- **Work instruction**:
Spot each line in the data below containing "type" and copy it.

- **Excerpted records**:
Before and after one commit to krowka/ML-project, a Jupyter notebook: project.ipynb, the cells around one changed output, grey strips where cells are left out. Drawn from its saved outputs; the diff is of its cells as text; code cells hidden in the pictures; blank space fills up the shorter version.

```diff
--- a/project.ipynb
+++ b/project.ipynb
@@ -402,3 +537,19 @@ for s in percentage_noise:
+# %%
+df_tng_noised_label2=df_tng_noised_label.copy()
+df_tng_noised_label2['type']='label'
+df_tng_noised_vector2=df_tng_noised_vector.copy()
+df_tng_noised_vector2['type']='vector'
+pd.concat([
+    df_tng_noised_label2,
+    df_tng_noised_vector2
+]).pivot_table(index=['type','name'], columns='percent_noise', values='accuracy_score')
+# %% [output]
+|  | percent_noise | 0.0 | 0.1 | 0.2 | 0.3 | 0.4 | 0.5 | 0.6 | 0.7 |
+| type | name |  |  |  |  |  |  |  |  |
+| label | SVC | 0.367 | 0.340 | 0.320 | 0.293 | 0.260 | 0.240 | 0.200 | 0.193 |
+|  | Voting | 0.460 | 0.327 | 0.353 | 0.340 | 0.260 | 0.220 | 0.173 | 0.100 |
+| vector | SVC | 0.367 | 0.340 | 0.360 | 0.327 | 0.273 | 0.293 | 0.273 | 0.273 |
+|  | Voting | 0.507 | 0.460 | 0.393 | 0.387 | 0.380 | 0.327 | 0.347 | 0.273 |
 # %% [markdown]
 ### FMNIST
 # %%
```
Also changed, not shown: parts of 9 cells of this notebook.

- **Your response**:
+df_tng_noised_label2['type']='label'
+df_tng_noised_vector2['type']='vector'
+]).pivot_table(index=['type','name'], columns='percent_noise', values='accuracy_score')
+| type | name |  |  |  |  |  |  |  |  |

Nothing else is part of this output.